**REQUIRED ACTION**
In how many lines of the listing below does "from" appear? Give only the figure.

**RAW DATA**
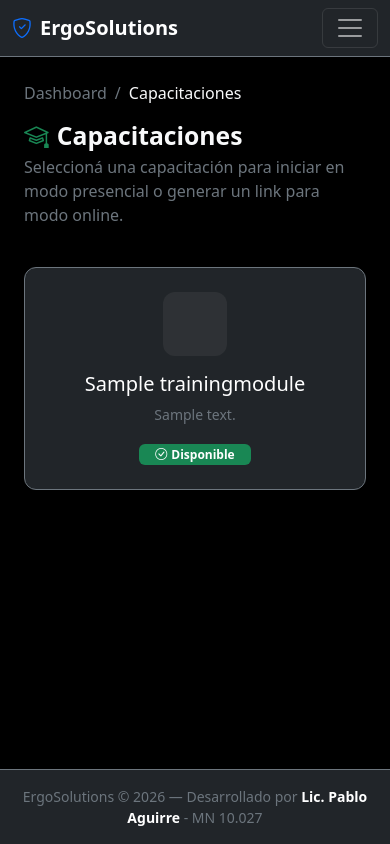
After one commit to praguirre/ergocapacitacion, a Django app: page /dashboard/capacitaciones/ in a window 390 px wide. The commit adds this page. Run offline with Django 5.2, Linux system fonts and the light colour scheme; a user stored in the database is signed in; tables that the repository leaves empty hold one stand-in row (values such as "Sample post"); parts of the project's set-up code (start-up, migrations or seed data) failed here and were passed over; some libraries are stand-ins or nearby versions.

Commit message:
Commit 16: Menú de capacitaciones con íconos
- Campos icon, color, order, description agregados a TrainingModule
- Migración de base de datos
- Vista de menú de capacitaciones en dashboard
- Grid responsive con cards e íconos
- Estados activo/próximamente con badges
- Admin actualizado con fieldsets y campos editables
- Link al selector de modalidad

```diff
--- a/apps/dashboard/urls.py
+++ b/apps/dashboard/urls.py
@@ -1,6 +1,6 @@
 # apps/dashboard/urls.py
 # ============================================================================
-# COMMIT 15: URLs del dashboard de profesionales
+# COMMIT 15-16: URLs del dashboard de profesionales
 # ============================================================================
 
 from django.urls import path
@@ -11,5 +11,6 @@ app_name = "dashboard"
 
 urlpatterns = [
     path("", views.home, name="home"),
+    path("capacitaciones/", views.capacitaciones_menu, name="capacitaciones_menu"),
     path("perfil/", views.profile, name="profile"),
 ]
--- a/apps/dashboard/views.py
+++ b/apps/dashboard/views.py
@@ -1,12 +1,13 @@
 # apps/dashboard/views.py
 # ============================================================================
-# COMMIT 15: Dashboard principal de profesionales
+# COMMIT 15-16: Dashboard y Menu de Capacitaciones
 # ============================================================================
 
 from django.contrib.auth.decorators import login_required
 from django.shortcuts import render
 
 from apps.accounts.decorators import professional_required
+from apps.training.models import TrainingModule
 
 
 @login_required
@@ -16,7 +17,6 @@ def home(request):
     Dashboard principal del profesional.
     Muestra selector de Evaluaciones / Capacitaciones y stats basicas.
     """
-    # Stats placeholder - se completan en commits posteriores
     stats = {
         "capacitaciones_total": 0,
         "links_generados": 0,
@@ -30,6 +30,20 @@ def home(request):
 
 @login_required
 @professional_required
+def capacitaciones_menu(request):
+    """
+    Menu de capacitaciones disponibles.
+    Muestra grid de cards con iconos y estados.
+    """
+    modules = TrainingModule.objects.all()
+
+    return render(request, "dashboard/capacitaciones_menu.html", {
+        "modules": modules,
+    })
+
+
+@login_required
+@professional_required
 def profile(request):
     """Perfil del profesional (placeholder - se completa en Commit 26)."""
     return render(request, "dashboard/profile.html")
--- a/apps/training/models.py
+++ b/apps/training/models.py
@@ -1,13 +1,23 @@
 # apps/training/models.py
+# ============================================================================
+# COMMIT 16: Agregados campos icon, color, order para menu visual
+# ============================================================================
 
 from django.db import models
+
 
 class TrainingModule(models.Model):
     slug = models.SlugField(unique=True, help_text="Identificador único para la URL.")
     title = models.CharField(max_length=200, verbose_name="Título del módulo")
+    description = models.TextField(
+        blank=True,
+        default="",
+        verbose_name="Descripción corta",
+        help_text="Descripción breve para mostrar en el menú de capacitaciones.",
+    )
     youtube_id = models.CharField(
         max_length=32,
-        help_text="Solo el ID del video (ej: IIgZp_NbsAE), no la URL completa."
+        help_text="Solo el ID del video (ej: IIgZp_NbsAE), no la URL completa.",
     )
 
     # Contenido en formato Markdown para la IA y el Front
@@ -15,13 +25,31 @@ class TrainingModule(models.Model):
     material_md = models.TextField(blank=True, default="", verbose_name="Material de lectura")
     transcript_md = models.TextField(blank=True, default="", verbose_name="Transcripción del video")
 
+    # =========================================================================
+    # COMMIT 16: Campos para menu visual
+    # =========================================================================
+    icon = models.CharField(
+        max_length=50,
+        default="bi-book",
+        help_text="Clase de Bootstrap Icons (ej: bi-body-text, bi-lightning-charge)",
+    )
+    color = models.CharField(
+        max_length=20,
+        default="#28a745",
+        help_text="Color hex para el card (ej: #28a745)",
+    )
+    order = models.PositiveIntegerField(
+        default=0,
+        help_text="Orden de aparición en el menú (menor = primero)",
+    )
+
     is_active = models.BooleanField(default=False, verbose_name="¿Está activo?")
 
     created_at = models.DateTimeField(auto_now_add=True)
     updated_at = models.DateTimeField(auto_now=True)
 
     class Meta:
-        ordering = ["-is_active", "-updated_at"]
+        ordering = ["order", "title"]
         verbose_name = "Módulo de capacitación"
         verbose_name_plural = "Módulos de capacitación"
 
--- a/templates/base_dashboard.html
+++ b/templates/base_dashboard.html
@@ -35,7 +35,8 @@
                         </a>
                     </li>
                     <li class="nav-item">
-                        <a class="nav-link" href="#">
+                        <a class="nav-link {% if request.resolver_match.url_name == 'capacitaciones_menu' %}active{% endif %}"
+                           href="{% url 'dashboard:capacitaciones_menu' %}">
                             <i class="bi bi-mortarboard me-1"></i>Capacitaciones
                         </a>
                     </li>
--- /dev/null
+++ b/templates/dashboard/capacitaciones_menu.html
@@ -0,0 +1,70 @@
+{% extends "base_dashboard.html" %}
+
+{% block title %}Capacitaciones - ErgoSolutions{% endblock %}
+
+{% block content %}
+<div class="container-fluid py-4 px-4">
+
+    <!-- Breadcrumb -->
+    <nav aria-label="breadcrumb" class="mb-3">
+        <ol class="breadcrumb breadcrumb-dark">
+            <li class="breadcrumb-item"><a href="{% url 'dashboard:home' %}">Dashboard</a></li>
+            <li class="breadcrumb-item active" aria-current="page">Capacitaciones</li>
+        </ol>
+    </nav>
+
+    <!-- Encabezado -->
+    <div class="row mb-4">
+        <div class="col">
+            <h2 class="fw-bold mb-1">
+                <i class="bi bi-mortarboard me-2 text-success"></i>Capacitaciones
+            </h2>
+            <p class="text-secondary">
+                Seleccioná una capacitación para iniciar en modo presencial o generar un link para modo online.
+            </p>
+        </div>
+    </div>
+
+    <!-- Grid de capacitaciones -->
+    <div class="row g-4">
+        {% for module in modules %}
+        <div class="col-sm-6 col-lg-4 col-xl-3">
+            {% if module.is_active %}
+            <a href="#" class="text-decoration-none" aria-label="Selector de modalidad disponible en próximos commits">
+            {% endif %}
+                <div class="card training-card bg-dark border-secondary h-100 {% if not module.is_active %}disabled-card{% endif %}">
+                    <div class="card-body text-center py-4">
+                        <div class="card-icon mx-auto" style="background-color: {{ module.color }}20;">
+                            <i class="{{ module.icon }}" style="color: {{ module.color }};"></i>
+                        </div>
+                        <h5 class="card-title text-white mb-2">{{ module.title }}</h5>
+                        <p class="card-text text-secondary small mb-3">
+                            {{ module.description|default:"Capacitación disponible." }}
+                        </p>
+                        {% if module.is_active %}
+                            <span class="badge bg-success px-3 py-1">
+                                <i class="bi bi-check-circle me-1"></i>Disponible
+                            </span>
+                        {% else %}
+                            <span class="badge bg-warning text-dark px-3 py-1">
+                                <i class="bi bi-clock me-1"></i>Próximamente
+                            </span>
+                        {% endif %}
+                    </div>
+                </div>
+            {% if module.is_active %}
+            </a>
+            {% endif %}
+        </div>
+        {% empty %}
+        <div class="col-12">
+            <div class="alert alert-info">
+                <i class="bi bi-info-circle me-2"></i>
+                No hay capacitaciones cargadas aún. Contactá al administrador.
+            </div>
+        </div>
+        {% endfor %}
+    </div>
+
+</div>
+{% endblock %}
--- a/templates/dashboard/home.html
+++ b/templates/dashboard/home.html
@@ -97,7 +97,7 @@
 
         <!-- Card CAPACITACIONES (activo) -->
         <div class="col-md-6 col-lg-5">
-            <a href="#" class="text-decoration-none" aria-label="Capacitaciones disponible en commit 16">
+            <a href="{% url 'dashboard:capacitaciones_menu' %}" class="text-decoration-none">
                 <div class="card dashboard-card bg-dark border-success h-100">
                     <div class="card-body text-center py-5 px-4">
                         <div class="card-icon text-success">
```
Also changed, not shown: apps/training/admin.py (+32 -10 lines), apps/training/migrations/0002_add_icon_color_order_description.py (added).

**YOUR RESPONSE**
6